Throughout the 1960s, Hardisty was an integral player for the club, striking up an astonishingly good partnership with half-back Keith Hepworth which forced local playmaker Roger Millward to look elsewhere - Millward departed for Hull KR in 1966 after 40 appearances for Castleford. Hardisty was an incredible ball-handler and organiser of the team and it was no surprise that he won representative honours. He appeared five times for Yorkshire, scoring three tries and earned 12 Great Britain caps with nine tries to his name.

In his 13 years in the first-team, Hardisty captained Castleford to two Challenge Cups (1969 and 1970), the Yorkshire County League (1964-65) and three BBC2 Floodlit Trophies whilst his impressive form proved crucial to Castleford's brilliant league performances towards the end of the decade - the club finished second in the 1969-70 season.

Hardisty would also go on to coach Castleford for four months from December 1970 to April 1971 and play for Leeds from 1971 until retiring in 1974.

Dennis Hartley

From a master tactician to a burly animal, Dennis Hartley was born on 9 April 1936. The barnstorming prop forward actually began his career at Doncaster - whom he played 120 times for between 1956 and 1960 - and then moved to Hunslet, playing 202 games for the club over a six-year period before moving to Castleford in 1966. Though he had been impressive at his previous two clubs, it was at Wheldon Road where Hartley showed the credentials of an international-class forward, throwing off his opponents and punching holes in defensive lines.

Hartley would go on to play 268 times for Castleford from 1966, scoring 15 tries and, unusually, kicking one goal and a drop-goal. The devastating forward won four Yorkshire call-ups and earned one England cap and 11 Great Britain caps, scoring one try whilst turning out for the latter.

An aggressive, physical character and one that put the fear of God into his opponents, Hartley became a crucial figure for Castleford in the late 1960s. He played prop in Castleford's two Challenge Cup successes in 1969 and 1970 as well as two of the club's BBC2 Floodlit Trophy successes in the 1966-67 and 1967-68 seasons. The term "big, nasty prop" gets banded about too often in Rugby League circles at the minute, but Hartley epitomised the phrase - the opposition often shuddered at the thought of mixing it with the intimidating forward.

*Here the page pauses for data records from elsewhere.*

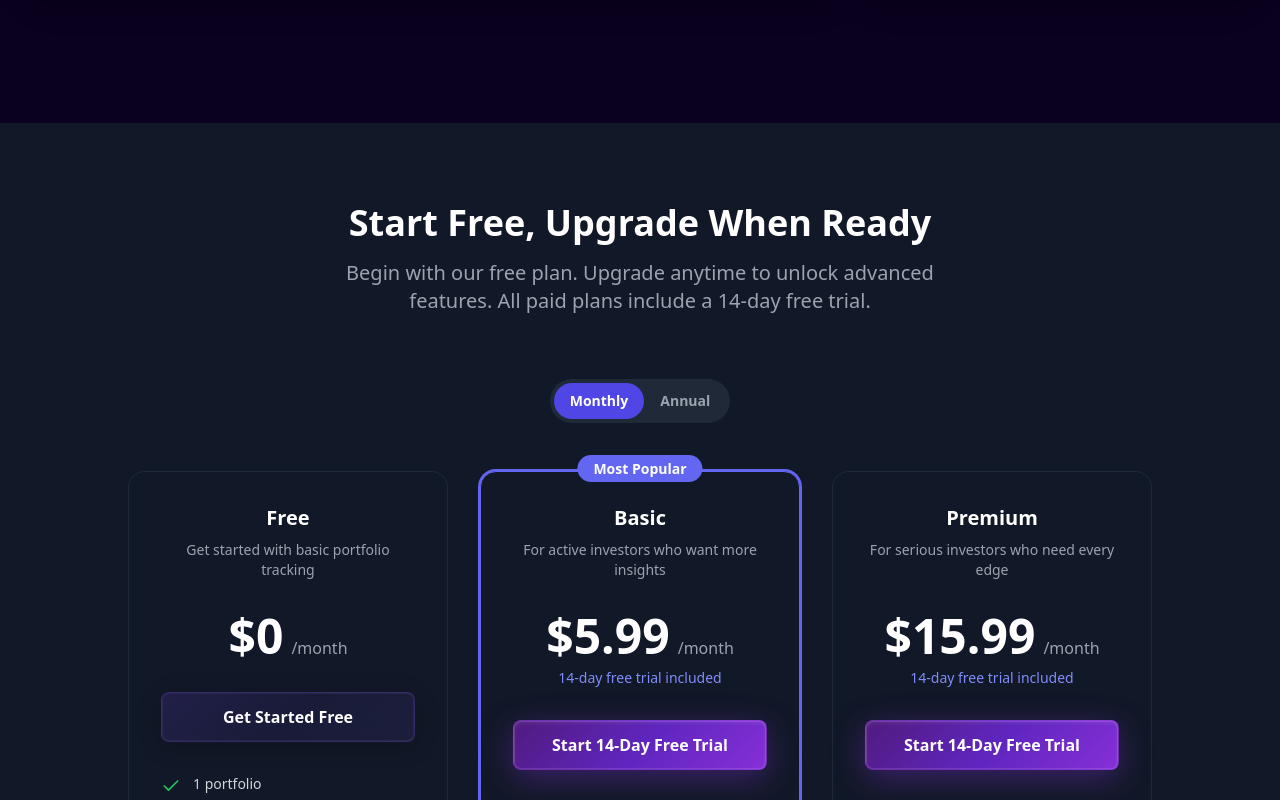
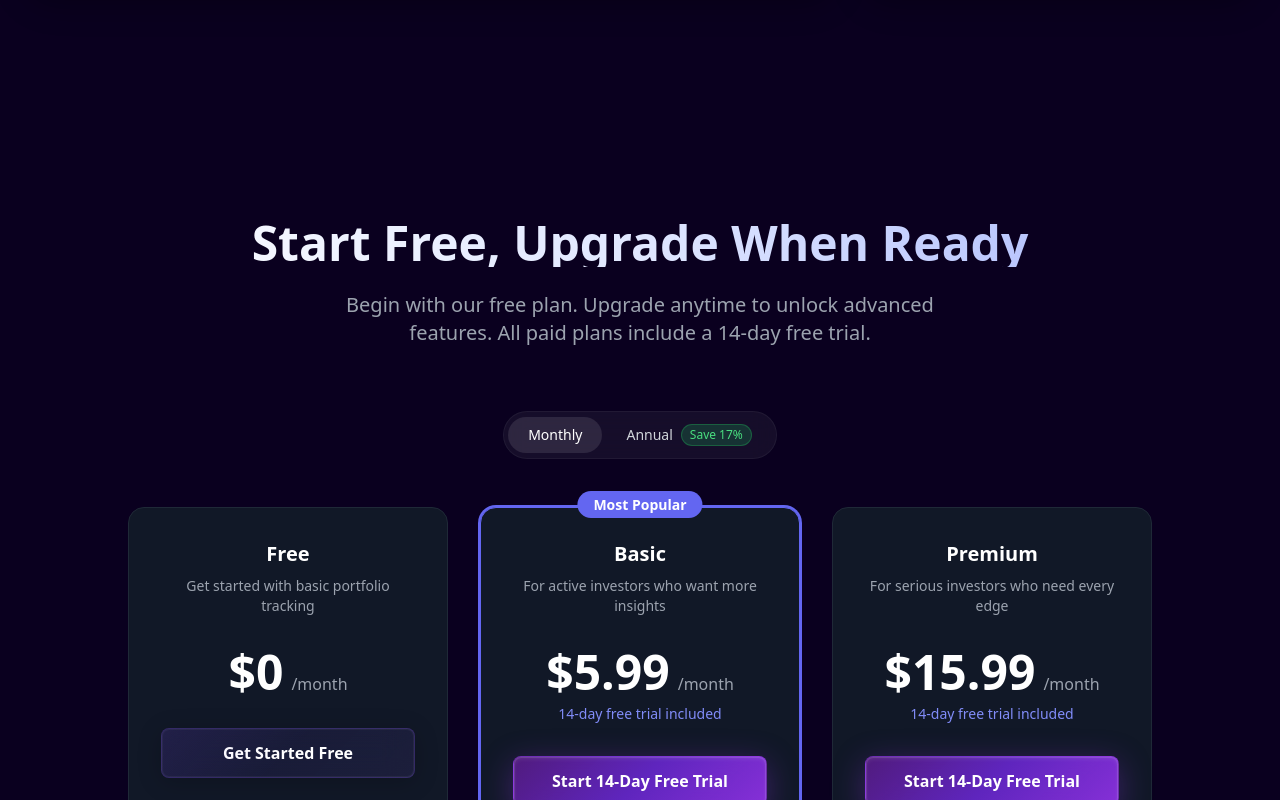
Before and after one commit to atqp11/portfolio-tracker, a Next.js app: page /landing in a window 1280 px wide. Shown: the part 4100-4900 px from the top of the page. Built offline with nearby package versions, Linux system fonts and the light colour scheme.

Commit message:
feat: enhance pricing section and billing toggle UI with improved styles and annual savings indication

```diff
--- a/components/landing/PricingSection.tsx
+++ b/components/landing/PricingSection.tsx
@@ -12,10 +12,10 @@ const PricingSection = () => {
     const [billingPeriod, setBillingPeriod] = useState<'monthly' | 'annual'>('monthly');
 
     return (
-        <section id="pricing" className="py-20 bg-gray-900">
+        <section id="pricing" className="py-24 relative z-10">
             <div className="max-w-7xl mx-auto px-4 sm:px-6 lg:px-8">
                 <div className="text-center mb-16">
-                    <h2 className="text-3xl md:text-4xl font-bold text-white mb-4">
+                    <h2 className="text-4xl md:text-5xl font-bold mb-6 bg-clip-text text-transparent bg-gradient-to-r from-white via-indigo-100 to-indigo-300">
                         Start Free, Upgrade When Ready
                     </h2>
                     <p className="text-xl text-gray-400 max-w-2xl mx-auto">
@@ -23,6 +23,7 @@ const PricingSection = () => {
                     </p>
                 </div>
 
+                {/* Billing Toggle */}
                 <div className="flex justify-center mb-12">
                     <BillingToggle
                         value={billingPeriod}
--- a/components/pricing/BillingToggle.tsx
+++ b/components/pricing/BillingToggle.tsx
@@ -1,32 +1,39 @@
-'use client';
+"use client";
 
-import { cn } from '@/src/lib/utils';
+import { cn } from "@/src/lib/utils";
 
 interface BillingToggleProps {
-  value: 'monthly' | 'annual';
-  onChange: (value: 'monthly' | 'annual') => void;
+  value: "monthly" | "annual";
+  onChange: (value: "monthly" | "annual") => void;
 }
 
 export function BillingToggle({ value, onChange }: BillingToggleProps) {
   return (
-    <div className="inline-flex items-center bg-gray-800 rounded-full p-1">
+    <div className="inline-flex items-center gap-1 bg-white/5 rounded-full p-1 border border-white/5 backdrop-blur-md">
       <button
-        onClick={() => onChange('monthly')}
+        onClick={() => onChange("monthly")}
         className={cn(
-          'px-4 py-2 rounded-full text-sm font-semibold transition-all',
-          value === 'monthly' ? 'bg-indigo-600 text-white' : 'text-gray-400 hover:text-white'
+          "px-5 py-2 rounded-full text-sm font-medium transition-all duration-700",
+          value === "monthly"
+            ? "bg-white/10 text-white"
+            : "text-gray-300 hover:text-white hover:bg-white/10"
         )}
       >
         Monthly
       </button>
       <button
-        onClick={() => onChange('annual')}
+        onClick={() => onChange("annual")}
         className={cn(
-          'px-4 py-2 rounded-full text-sm font-semibold transition-all',
-          value === 'annual' ? 'bg-indigo-600 text-white' : 'text-gray-400 hover:text-white'
+          "px-5 py-2 rounded-full text-sm font-medium transition-all duration-700 flex items-center gap-2",
+          value === "annual"
+            ? "bg-white/10 text-white"
+            : "text-gray-300 hover:text-white hover:bg-white/10"
         )}
       >
         Annual
+        <span className="text-xs px-2 py-0.5 bg-green-500/20 text-green-400 rounded-full border border-green-500/30">
+          Save 17%
+        </span>
       </button>
     </div>
   );
--- a/components/pricing/PricingCard.tsx
+++ b/components/pricing/PricingCard.tsx
@@ -48,6 +48,13 @@ export function PricingCard({
 
       {/* Price */}
       <div className="text-center mb-8">
+        {billingPeriod === 'annual' && price !== null && price > 0 && (
+          <div className="mb-2">
+            <span className="inline-block px-3 py-1 bg-green-500/10 border border-green-500/30 rounded-full text-green-400 text-xs font-semibold">
+              💰 Save 17% with Annual
+            </span>
+          </div>
+        )}
         <div className="flex items-baseline justify-center">
           <span className="text-5xl font-bold text-white">
             ${price === null || price === 0 ? '0' : monthlyEquivalent}
@@ -56,7 +63,7 @@ export function PricingCard({
         </div>
         {billingPeriod === 'annual' && price !== null && price > 0 && (
           <p className="text-sm text-gray-400 mt-2">
-            Billed ${price}/year (save 17%)
+            Billed ${price.toFixed(2)}/year
           </p>
         )}
         {tier.trialDays > 0 && (
```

Keith Hepworth

The second part of the "H-bombs" duo, Keith Hepworth was born in the Castleford area and progressed through the Castleford ranks to make his debut in 1958. Over the course of 14 years, the intelligent scrum-half would play 329 games for the club, scoring 66 tries and kicking six goals and 14 drop-goals. Throughout the '60s, Hepworth formed a deadly partnership with Alan Hardisty; whilst Hardisty controlled proceedings, Hepworth was usually the one dancing round the field trying to find an opening. Hepworth was integral in Castleford's cup and league exploits during the '60s, despite Hardisty tending to get most of the glory.

Alongside Hardisty, Hepworth won the Yorkshire County League during the 1964-65 season, the two Challenge Cups at the end of the decade as well as two of the BBC2 Floodlit Trophy successes in 1966-67 and 1967-68.

Ironically, it was the Hull KR legend Roger Millward that played at scrum-half for Castleford's first BBC2 Floodlit Trophy success in the 1965-66 season, keeping Hepworth out of the side.

At Castleford, Hepworth earned six Yorkshire call-ups and 11 Great Britain caps. In 1972, Hepworth moved to local rivals Leeds, pulling the curtain down a fantastic career with his boyhood club just a year after Leeds had poached other superstar half-back Alan Hardisty. A skilful, yet physical half-back, Hepworth was responsible for one of the most shocking moments in Challenge Cup history, breaking the jaw of Wigan fullback Colin Tyrer in the 1970 final - a hit which Hepworth went unpunished for. However, he will always go down as a Castleford legend for the way in which he fought tooth and nail for the club throughout his career.